(Material shown Opens)
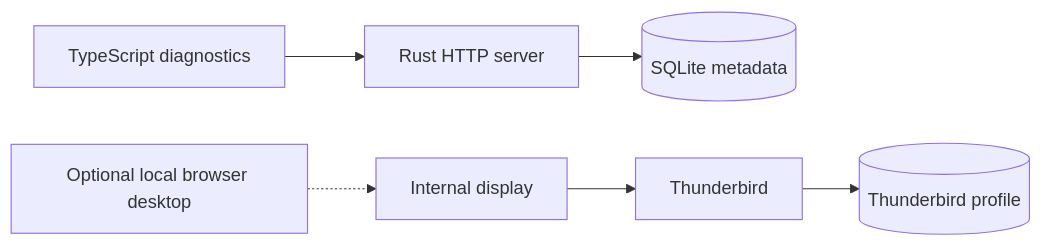
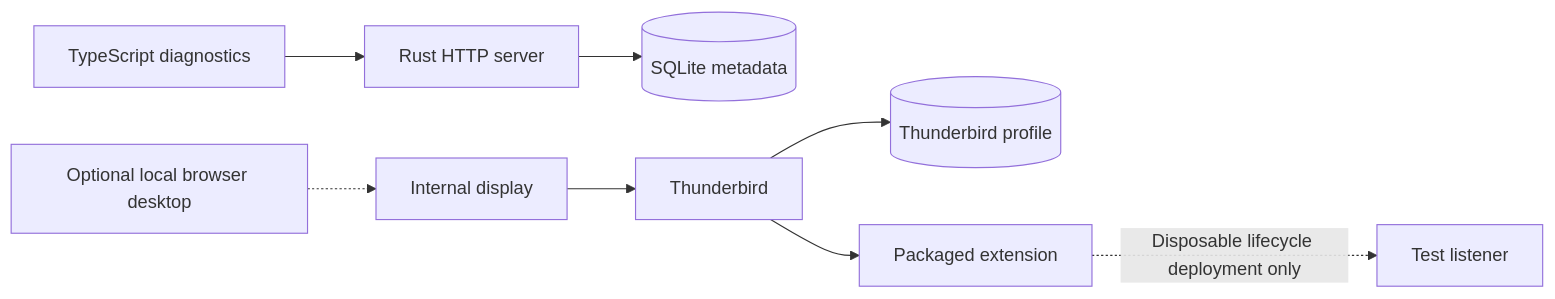
The diagram in docs/reference/architecture.md (woswos/raicho), drawn with Mermaid before and after one commit. The commit also changed other lines of this file and 45 other files, not shown here.

Commit message:
test: verify Thunderbird extension lifecycle

````diff
--- a/docs/reference/architecture.md
+++ b/docs/reference/architecture.md
@@ -31,8 +33,10 @@
 ```mermaid
 flowchart LR
     Browser[TypeScript diagnostics] --> Server[Rust HTTP server]
     Server --> State[(SQLite metadata)]
     Admin[Optional local browser desktop] -.-> Display[Internal display]
     Display --> Thunderbird[Thunderbird]
     Thunderbird --> Profile[(Thunderbird profile)]
+    Thunderbird --> Extension[Packaged extension]
+    Extension -.->|Disposable lifecycle deployment only| Probe[Test listener]
 ```
````
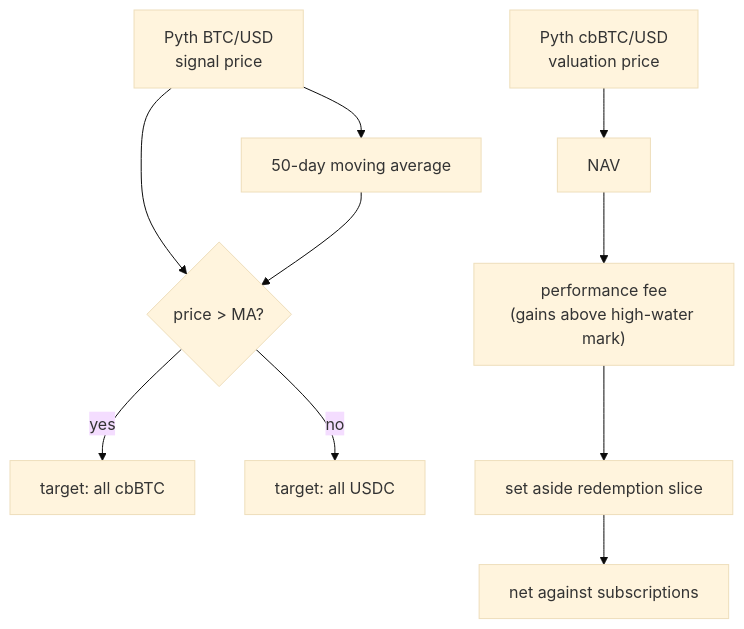
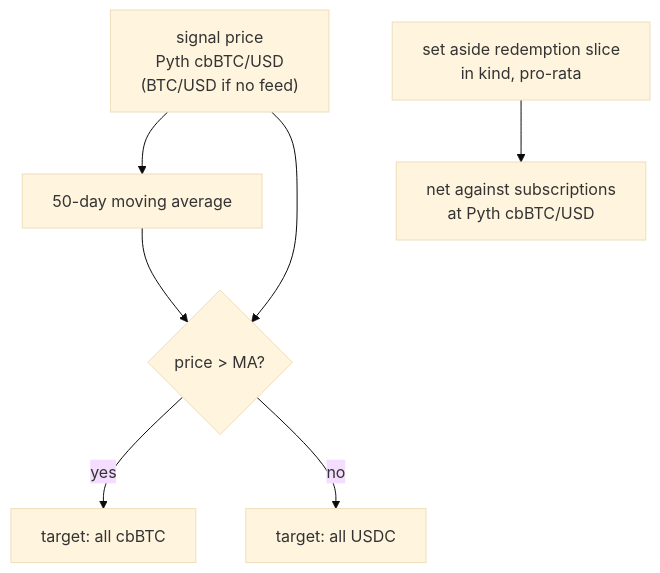
Before and after one commit to 0xnex/tide: the second of 14 diagrams in README.md, drawn with Mermaid (base theme). The commit also changed other lines of this file and 8 other files, not shown here.

First line of the commit message:
docs: execution-based shares, cbBTC signal, 1% withdrawal fee

````diff
--- a/README.md
+++ b/README.md
@@ -44,12 +44,9 @@
 ```mermaid
 flowchart TD
-  BTC["Pyth BTC/USD<br/>signal price"] --> MA["50-day moving average"]
-  BTC --> SIG{"price > MA?"}
+  SP["signal price<br/>Pyth cbBTC/USD<br/>(BTC/USD if no feed)"] --> MA["50-day moving average"]
+  SP --> SIG{"price > MA?"}
   MA --> SIG
   SIG -- yes --> T1["target: all cbBTC"]
   SIG -- no --> T2["target: all USDC"]
-  CB["Pyth cbBTC/USD<br/>valuation price"] --> NAV["NAV"]
-  NAV --> FEE["performance fee<br/>(gains above high-water mark)"]
-  FEE --> SL["set aside redemption slice"]
-  SL --> NET["net against subscriptions"]
+  SL["set aside redemption slice<br/>in kind, pro-rata"] --> NET["net against subscriptions<br/>at Pyth cbBTC/USD"]
 ```
````
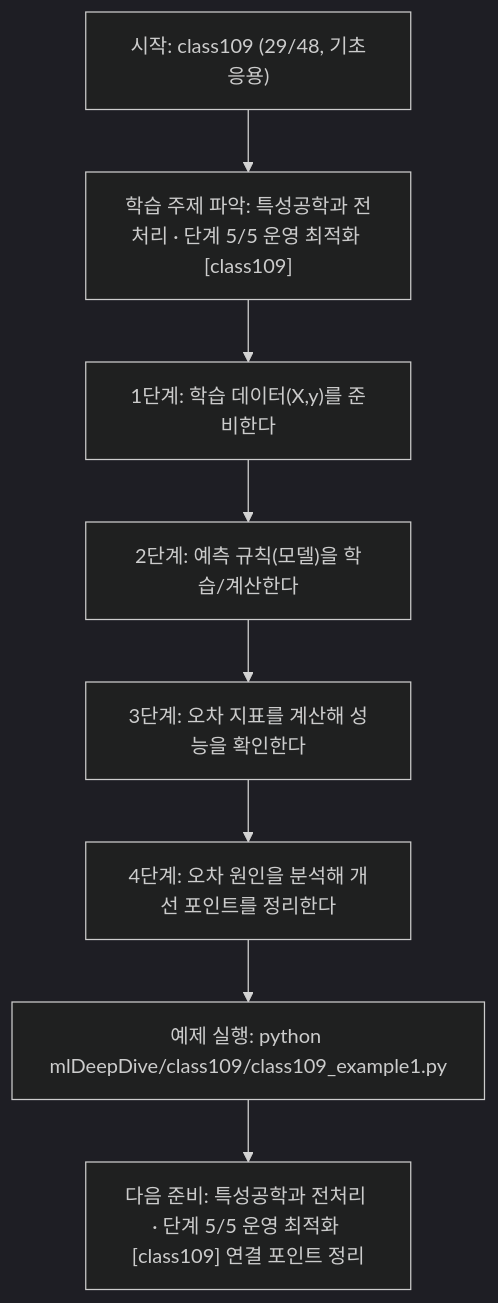
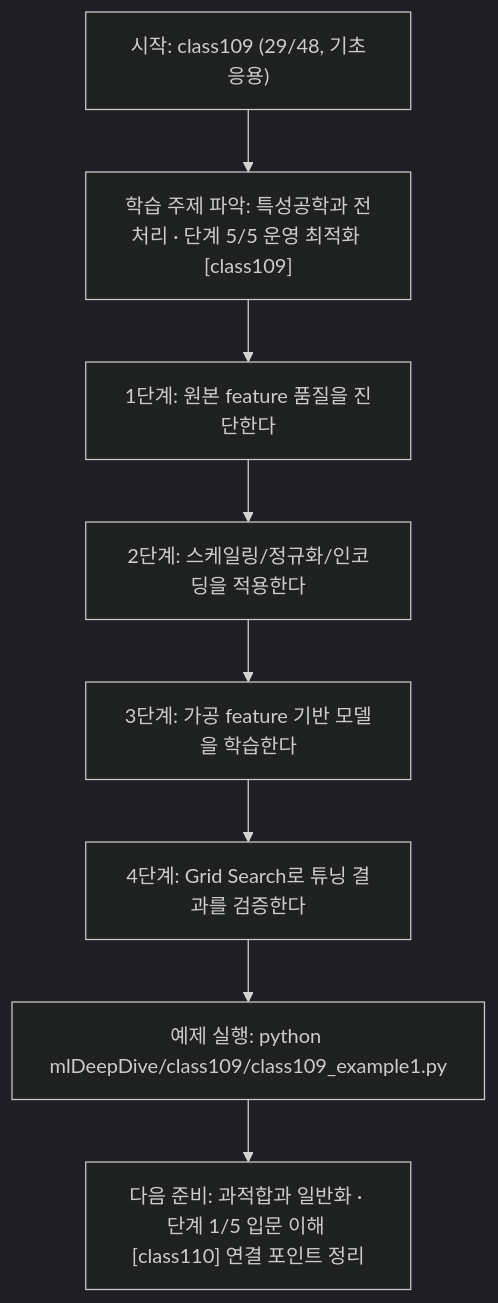
One commit to edumgt/Python-AI_Agent-Class changed the diagram in mlDeepDive/class109/class109.md. Above: the diagram before and after it, drawn with Mermaid (dark theme). The commit also changed other lines of this file and 338 other files, not shown here.

````diff
--- a/mlDeepDive/class109/class109.md
+++ b/mlDeepDive/class109/class109.md
@@ -109,18 +91,18 @@
 ```mermaid
 flowchart TD
 N1["시작: class109 (29/48, 기초응용)"]
 N2["학습 주제 파악: 특성공학과 전처리 · 단계 5/5 운영 최적화 [class109]"]
-N3["1단계: 학습 데이터(X,y)를 준비한다"]
-N4["2단계: 예측 규칙(모델)을 학습/계산한다"]
-N5["3단계: 오차 지표를 계산해 성능을 확인한다"]
-N6["4단계: 오차 원인을 분석해 개선 포인트를 정리한다"]
+N3["1단계: 원본 feature 품질을 진단한다"]
+N4["2단계: 스케일링/정규화/인코딩을 적용한다"]
+N5["3단계: 가공 feature 기반 모델을 학습한다"]
+N6["4단계: Grid Search로 튜닝 결과를 검증한다"]
 N7["예제 실행: python mlDeepDive/class109/class109_example1.py"]
-N8["다음 준비: 특성공학과 전처리 · 단계 5/5 운영 최적화 [class109] 연결 포인트 정리"]
+N8["다음 준비: 과적합과 일반화 · 단계 1/5 입문 이해 [class110] 연결 포인트 정리"]
 N1 --> N2
 N2 --> N3
 N3 --> N4
 N4 --> N5
 N5 --> N6
 N6 --> N7
 N7 --> N8
 ```
````
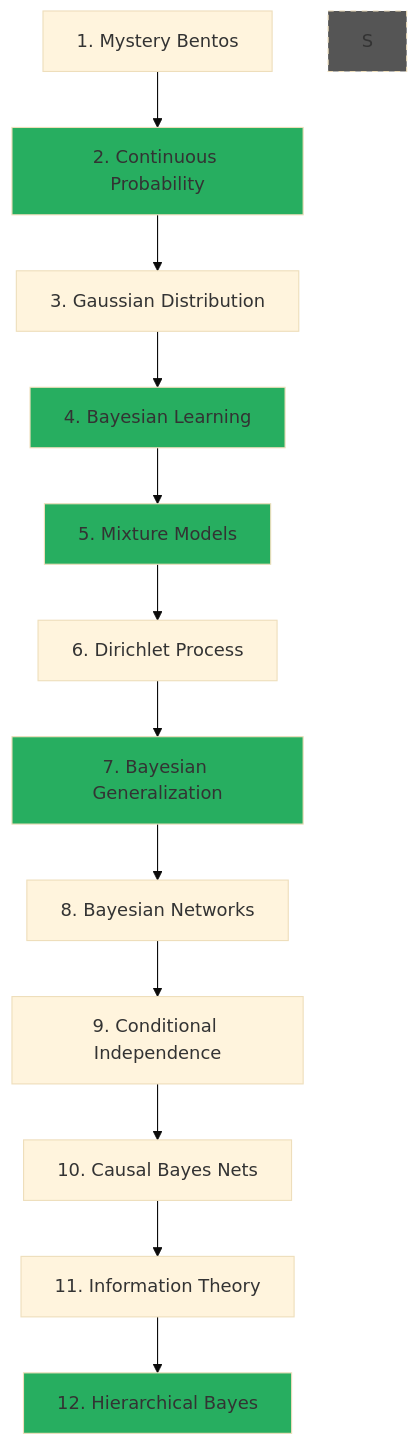
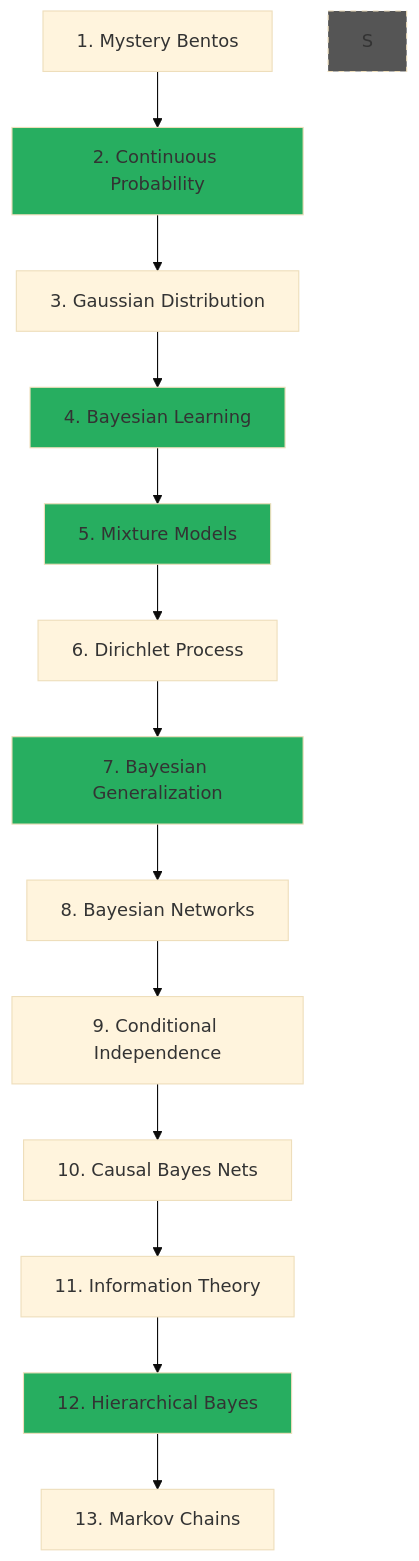
The diagram in content/intro2/_index.md (josephausterweil/probintro), drawn with Mermaid (base theme) before and after one commit. The commit also changed other lines of this file and 2 other files, not shown here.

First line of the commit message:
T3 Ch 13: Markov Chains — The Future Forgets the Past

````diff
--- a/content/intro2/_index.md
+++ b/content/intro2/_index.md
@@ -34,23 +34,24 @@
 ```mermaid
 graph TB
     A[1. Mystery Bentos] --> B[2. Continuous Probability]
     B --> C[3. Gaussian Distribution]
     C --> D[4. Bayesian Learning]
     D --> E[5. Mixture Models]
     E --> F[6. Dirichlet Process]
     F --> G[7. Bayesian Generalization]
     G --> H[8. Bayesian Networks]
     H --> I[9. Conditional Independence]
     I --> J[10. Causal Bayes Nets]
     J --> K[11. Information Theory]
     K --> L[12. Hierarchical Bayes]
+    L --> M[13. Markov Chains]
 
     style B fill:#27ae60
     style D fill:#27ae60
     style E fill:#27ae60
     style G fill:#27ae60
     style L fill:#27ae60
     style S fill:#555,stroke-dasharray: 5 5
 
     classDef foundational fill:#27ae60,stroke:#333,stroke-width:2px,color:#fff
 ```
````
(Material shown Closes)
> **Exercise requirements**
Gather each line in the entries above where the string "signal" is found.

> **Written response**
docs: execution-based shares, cbBTC signal, 1% withdrawal fee
-  BTC["Pyth BTC/USD<br/>signal price"] --> MA["50-day moving average"]
+  SP["signal price<br/>Pyth cbBTC/USD<br/>(BTC/USD if no feed)"] --> MA["50-day moving average"]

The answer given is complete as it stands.